  • Potential conflict of interest: Nothing to report.

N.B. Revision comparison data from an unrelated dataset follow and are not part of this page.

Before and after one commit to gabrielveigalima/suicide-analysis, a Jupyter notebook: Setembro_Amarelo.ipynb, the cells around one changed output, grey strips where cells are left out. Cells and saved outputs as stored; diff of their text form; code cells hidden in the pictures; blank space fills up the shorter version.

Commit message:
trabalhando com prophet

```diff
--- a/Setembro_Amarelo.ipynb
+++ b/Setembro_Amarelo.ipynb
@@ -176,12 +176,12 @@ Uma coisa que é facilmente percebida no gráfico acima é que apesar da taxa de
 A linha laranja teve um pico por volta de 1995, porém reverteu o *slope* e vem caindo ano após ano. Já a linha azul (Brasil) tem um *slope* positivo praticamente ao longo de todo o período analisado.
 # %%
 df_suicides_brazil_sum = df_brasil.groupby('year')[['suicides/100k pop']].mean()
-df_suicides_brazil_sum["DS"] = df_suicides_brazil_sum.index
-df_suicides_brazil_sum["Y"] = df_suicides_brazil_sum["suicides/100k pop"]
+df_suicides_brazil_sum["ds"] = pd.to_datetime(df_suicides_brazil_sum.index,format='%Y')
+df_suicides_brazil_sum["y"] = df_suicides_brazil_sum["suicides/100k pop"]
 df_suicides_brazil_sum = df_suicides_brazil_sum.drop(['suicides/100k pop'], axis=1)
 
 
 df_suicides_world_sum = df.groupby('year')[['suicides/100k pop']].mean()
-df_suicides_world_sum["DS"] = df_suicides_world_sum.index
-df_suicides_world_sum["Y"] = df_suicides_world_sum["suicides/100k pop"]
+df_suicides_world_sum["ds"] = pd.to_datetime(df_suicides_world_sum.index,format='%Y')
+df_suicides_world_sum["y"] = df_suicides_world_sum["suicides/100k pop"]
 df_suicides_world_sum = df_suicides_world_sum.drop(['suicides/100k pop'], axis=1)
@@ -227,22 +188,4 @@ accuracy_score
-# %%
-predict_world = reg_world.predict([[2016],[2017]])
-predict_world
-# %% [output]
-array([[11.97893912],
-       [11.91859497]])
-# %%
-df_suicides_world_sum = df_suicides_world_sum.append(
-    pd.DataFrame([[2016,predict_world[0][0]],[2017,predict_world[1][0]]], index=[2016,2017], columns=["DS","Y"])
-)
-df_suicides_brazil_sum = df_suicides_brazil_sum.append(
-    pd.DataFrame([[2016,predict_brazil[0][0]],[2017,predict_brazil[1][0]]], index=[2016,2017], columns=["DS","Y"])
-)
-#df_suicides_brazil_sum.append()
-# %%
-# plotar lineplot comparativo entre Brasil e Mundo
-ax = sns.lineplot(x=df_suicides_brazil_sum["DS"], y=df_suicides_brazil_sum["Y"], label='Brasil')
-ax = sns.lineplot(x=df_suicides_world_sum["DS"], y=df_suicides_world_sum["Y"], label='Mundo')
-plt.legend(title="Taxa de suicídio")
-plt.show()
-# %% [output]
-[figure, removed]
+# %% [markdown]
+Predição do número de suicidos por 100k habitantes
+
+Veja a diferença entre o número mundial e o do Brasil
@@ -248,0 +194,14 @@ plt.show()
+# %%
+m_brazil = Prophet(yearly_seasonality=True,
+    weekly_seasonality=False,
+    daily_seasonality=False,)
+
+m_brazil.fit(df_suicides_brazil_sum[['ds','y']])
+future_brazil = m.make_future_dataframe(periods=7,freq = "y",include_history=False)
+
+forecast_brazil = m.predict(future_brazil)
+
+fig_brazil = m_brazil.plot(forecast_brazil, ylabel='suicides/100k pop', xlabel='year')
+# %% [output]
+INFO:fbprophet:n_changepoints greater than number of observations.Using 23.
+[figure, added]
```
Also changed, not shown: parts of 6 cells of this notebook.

Nonalcoholic fatty liver disease (NAFLD) has been referred to as the hepatic manifestation of the metabolic syndrome. There is a lower prevalence of metabolic syndrome in individuals with higher health-related fitness (HRF) and physical activity (PA) participation. The relationship between NAFLD severity and HRF or PA is unknown. Our aim was to compare measures of HRF and PA in patients with a histological spectrum of NAFLD severity. Thirty-seven patients with liver biopsy–confirmed NAFLD (18 women/19 men; age = 45.9 ± 12.7 years) completed assessment of cardiorespiratory fitness (CRF, VO2peak), muscle strength (quadriceps peak torque), body composition (%fat), and PA (current and historical questionnaire). Liver histology was used to classify severity by steatosis (mild, moderate, severe), fibrosis stage (stage 1 versus stage 2/3), necroinflammatory activity (NAFLD Activity Score; ≤4 NAS1 versus ≥5 NAS2) and diagnosis of NASH by Brunt criteria (NASH versus NotNASH). Analysis of variance and independent t tests were used to determine the differences among groups. Fewer than 20% of patients met recommended guidelines for PA, and 97.3% were classified at increased risk of morbidity and mortality by %fat. No differences were detected in VO2peak (x = 26.8 ± 7.4 mL/g/min) or %fat (x = 38.6 ± 8.2%) among the steatosis or fibrosis groups. Peak VO2 was significantly higher in NAS1 versus NAS2 (30.4 ± 8.2 versus 24.4 ± 5.7 mL/kg/min, P = 0.013) and NotNASH versus NASH (34.0 ± 9.5 versus 25.1 ± 5.7 mL/kg/min, P = 0.048). Conclusion: Patients with NAFLD of differing histological severity have suboptimal HRF. Lifestyle interventions to improve HRF and PA may be beneficial in reducing the associated risk factors and preventing progression of NAFLD. (HEPATOLOGY 2008.)